- Sushmita Sengupta
Updated : June 04, 2022 05:06 IST
Many temples in South India are renowned for their unique prasadams. Here are some of our favourites.
South India is dotted with many ancient temples, some that even go back more than a thousand years. Whether it is the Meenakshi temple of Madurai to the Sri Venkateshwara Temple of Tirupati, devotees from all around the country flock to these temples every day to seek divine blessings. For history buffs, a tour of these temples has another significance altogether. Back in the day, many kings would commission huge funds and put some of their most skilled sculptors and artisans to build lavish temples. Till date, the craftsmanship is evident from the make of these temples. It takes plenty of people to keep these temples alive, but one of the most liveliest places in these temple premises has to be the kitchen. Considered one of the most pious places, these kitchens are very exclusive, with entry allowed to only a select few. The cooks are more often than not, Brahmins, who have been designated the task to feed the divine. Only the best quality ingredients are used and nothing less. Once the food is offered to the Gods, it is distributed among the devotees as Prasadam. Many temples in South India are renowned for their unique prasadams. Here are some of our favourites.
Madapalli Puliyodharai Or Temple-Style Tamarind Rice
This hot and tangy, comfort food comes with goodness of rice, tamarind, urad dal, chana dal, hing, red chilli powder and countless other spices. The prasad is prepared in one big uruli (cooking vessel with a big-mouth). The prasad is a common fixture in most Vishnu temples. One of the reasons why this prasad is so beloved is because, it can be made without onions and garlic, the non-satvic, but very essential ingredients in Indian dishes.
The Dhandayuthapani Swami Temple, located in the Palani hills of Tamil Nadu is a temple dedicated to Lord Murugan or Kartik. One of the prasad offerings there, known Palani Panchamirthan, can even be dubbed as one of the oldest versions of jam. It is made of five foods (‘pancha’ means five in Tamil). This sticky, sweet concoction features a mix of fruits, sugar candy, jaggery, honey and cow ghee. The Prasadam also got a GI tag in the year 2019.

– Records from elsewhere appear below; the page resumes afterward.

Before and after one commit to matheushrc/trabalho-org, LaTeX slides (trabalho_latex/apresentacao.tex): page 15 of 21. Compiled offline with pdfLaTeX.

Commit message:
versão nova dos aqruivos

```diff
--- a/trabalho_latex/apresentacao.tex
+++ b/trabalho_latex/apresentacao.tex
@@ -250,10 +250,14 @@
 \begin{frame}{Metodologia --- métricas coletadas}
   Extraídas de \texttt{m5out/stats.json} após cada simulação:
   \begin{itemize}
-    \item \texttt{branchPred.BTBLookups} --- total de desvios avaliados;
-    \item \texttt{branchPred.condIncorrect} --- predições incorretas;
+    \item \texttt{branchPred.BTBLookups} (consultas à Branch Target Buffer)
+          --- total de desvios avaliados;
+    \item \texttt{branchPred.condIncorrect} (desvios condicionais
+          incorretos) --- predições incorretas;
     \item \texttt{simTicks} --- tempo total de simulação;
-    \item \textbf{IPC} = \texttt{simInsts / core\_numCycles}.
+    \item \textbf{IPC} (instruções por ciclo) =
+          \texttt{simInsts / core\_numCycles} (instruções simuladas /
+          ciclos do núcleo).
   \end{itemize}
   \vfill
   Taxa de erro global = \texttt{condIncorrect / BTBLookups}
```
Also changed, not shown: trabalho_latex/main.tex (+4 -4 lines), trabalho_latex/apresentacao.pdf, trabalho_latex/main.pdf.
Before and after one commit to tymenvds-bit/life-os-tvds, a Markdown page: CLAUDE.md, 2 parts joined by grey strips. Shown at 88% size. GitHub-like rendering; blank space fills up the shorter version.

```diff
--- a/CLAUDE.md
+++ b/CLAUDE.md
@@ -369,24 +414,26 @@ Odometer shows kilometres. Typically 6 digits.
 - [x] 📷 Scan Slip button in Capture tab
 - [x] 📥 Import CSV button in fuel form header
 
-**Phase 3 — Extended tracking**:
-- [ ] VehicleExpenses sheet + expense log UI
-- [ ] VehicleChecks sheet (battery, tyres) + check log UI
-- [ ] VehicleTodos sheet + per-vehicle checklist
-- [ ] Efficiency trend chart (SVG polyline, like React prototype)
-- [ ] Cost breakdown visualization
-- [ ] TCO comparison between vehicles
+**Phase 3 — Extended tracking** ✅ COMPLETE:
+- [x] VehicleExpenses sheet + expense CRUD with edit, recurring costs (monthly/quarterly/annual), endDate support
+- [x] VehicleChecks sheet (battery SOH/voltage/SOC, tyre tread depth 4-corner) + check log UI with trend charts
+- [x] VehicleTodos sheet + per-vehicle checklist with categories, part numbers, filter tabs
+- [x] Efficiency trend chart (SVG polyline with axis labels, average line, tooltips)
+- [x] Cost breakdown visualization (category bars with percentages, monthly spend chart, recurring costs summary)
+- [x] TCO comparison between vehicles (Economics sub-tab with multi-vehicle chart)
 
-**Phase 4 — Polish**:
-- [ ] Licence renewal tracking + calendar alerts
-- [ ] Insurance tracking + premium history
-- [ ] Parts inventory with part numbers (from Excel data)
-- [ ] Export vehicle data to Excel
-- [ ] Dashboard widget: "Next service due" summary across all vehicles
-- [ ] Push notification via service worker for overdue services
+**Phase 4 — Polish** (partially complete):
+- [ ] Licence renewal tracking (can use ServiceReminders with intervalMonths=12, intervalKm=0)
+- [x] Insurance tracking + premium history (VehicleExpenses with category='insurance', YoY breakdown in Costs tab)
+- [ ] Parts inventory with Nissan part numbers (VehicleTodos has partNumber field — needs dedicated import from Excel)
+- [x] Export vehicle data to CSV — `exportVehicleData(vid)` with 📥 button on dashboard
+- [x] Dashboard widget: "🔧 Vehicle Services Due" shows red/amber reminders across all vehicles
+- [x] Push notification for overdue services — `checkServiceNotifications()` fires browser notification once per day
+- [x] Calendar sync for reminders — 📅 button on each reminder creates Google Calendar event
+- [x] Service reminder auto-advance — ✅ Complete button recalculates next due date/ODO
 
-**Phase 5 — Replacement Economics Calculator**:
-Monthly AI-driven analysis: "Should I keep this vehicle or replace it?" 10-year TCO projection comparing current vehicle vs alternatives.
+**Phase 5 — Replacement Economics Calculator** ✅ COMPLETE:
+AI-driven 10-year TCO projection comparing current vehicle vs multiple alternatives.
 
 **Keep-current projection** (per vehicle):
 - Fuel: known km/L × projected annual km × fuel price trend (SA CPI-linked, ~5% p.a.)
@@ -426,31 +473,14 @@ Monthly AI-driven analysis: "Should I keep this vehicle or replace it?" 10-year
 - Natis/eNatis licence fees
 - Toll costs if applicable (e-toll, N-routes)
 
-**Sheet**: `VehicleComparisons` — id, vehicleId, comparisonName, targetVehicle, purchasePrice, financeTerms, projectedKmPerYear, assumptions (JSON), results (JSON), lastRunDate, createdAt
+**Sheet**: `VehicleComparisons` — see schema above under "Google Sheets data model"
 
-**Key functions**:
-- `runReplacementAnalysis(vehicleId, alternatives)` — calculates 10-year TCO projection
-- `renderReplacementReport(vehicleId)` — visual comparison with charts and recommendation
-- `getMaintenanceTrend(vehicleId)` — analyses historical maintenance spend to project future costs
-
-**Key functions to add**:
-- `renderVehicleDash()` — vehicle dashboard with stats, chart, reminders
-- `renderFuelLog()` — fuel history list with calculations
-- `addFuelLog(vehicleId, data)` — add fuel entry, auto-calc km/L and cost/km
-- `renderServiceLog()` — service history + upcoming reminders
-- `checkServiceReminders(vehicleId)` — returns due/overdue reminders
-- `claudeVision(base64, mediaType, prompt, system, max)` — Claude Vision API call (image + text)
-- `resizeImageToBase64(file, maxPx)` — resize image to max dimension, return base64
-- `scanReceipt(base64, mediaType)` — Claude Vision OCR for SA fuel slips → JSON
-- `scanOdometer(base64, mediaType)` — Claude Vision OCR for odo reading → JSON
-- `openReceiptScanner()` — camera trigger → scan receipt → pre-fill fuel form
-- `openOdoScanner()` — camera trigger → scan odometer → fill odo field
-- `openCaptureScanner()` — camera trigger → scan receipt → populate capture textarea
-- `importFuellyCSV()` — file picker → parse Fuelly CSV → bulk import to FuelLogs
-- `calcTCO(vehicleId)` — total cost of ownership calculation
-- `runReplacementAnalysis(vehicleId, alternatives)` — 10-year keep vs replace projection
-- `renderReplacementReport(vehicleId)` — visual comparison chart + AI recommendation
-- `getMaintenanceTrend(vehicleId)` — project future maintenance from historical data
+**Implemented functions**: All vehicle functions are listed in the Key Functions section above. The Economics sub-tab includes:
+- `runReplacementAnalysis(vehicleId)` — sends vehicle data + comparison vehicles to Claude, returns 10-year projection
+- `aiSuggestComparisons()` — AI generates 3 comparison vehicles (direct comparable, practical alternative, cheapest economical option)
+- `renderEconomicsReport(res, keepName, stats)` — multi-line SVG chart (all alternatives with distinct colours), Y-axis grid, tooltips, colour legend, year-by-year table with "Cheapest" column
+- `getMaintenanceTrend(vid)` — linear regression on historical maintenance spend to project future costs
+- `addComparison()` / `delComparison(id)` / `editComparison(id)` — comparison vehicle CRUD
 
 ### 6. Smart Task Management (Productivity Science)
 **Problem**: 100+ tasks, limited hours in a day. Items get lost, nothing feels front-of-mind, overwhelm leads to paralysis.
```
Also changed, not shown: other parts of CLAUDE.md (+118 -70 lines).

These spongy idlis are offered to Lord Vishnu in the Varadharaja Perumal Temple in Kanchipuram, Tamil Nadu. The history of these idlis can be traced back to the Pallava dynasty of ancient India. These idlis, also known as Kovil idlis, look very similar to regular idlis, except they come in shape of a small cylinder. They are also wrapped in Mandharia leaf before they are steamed. The traditional preparation is tedious, but if you are somewhere in the area do try these delicious idlis.
One of the chief Prasad offerings of Thirumala Venkateshwara Temple at Tirupati, Tamil Nadu is the Tirupati ladoo. A ladoo so popular that it also has a GI tag to its credit. In one of his recent interviews while promoting ‘Thar’ actor Anil Kapoor also admitted that the Ladoo is in fact his most favourite dessert of all times. Tirupati is one of the largest and busiest temples in South India. Therefore, the number of ladoos made everyday also run in lakhs. More than 3 tonnes of urad dal, 6 tonnes of sugar, 2.5 tonnes of ghee, in addition to large amounts of raisins, cashewnuts and cardamom are used to make these ladoos, Food Historian KT Achaya notes in his book “Indian Food: A Historical Companion”.
The Azhagar Kovil temple of Tamil Nadu, situated about 20 kilometres away from Madurai, is famous for a number of things, one being its prasadam. Several farmers in the vicinity actually bring grains, rice and pulses to the temple as oferrings, which are ground and used to make Dosas as prasadam.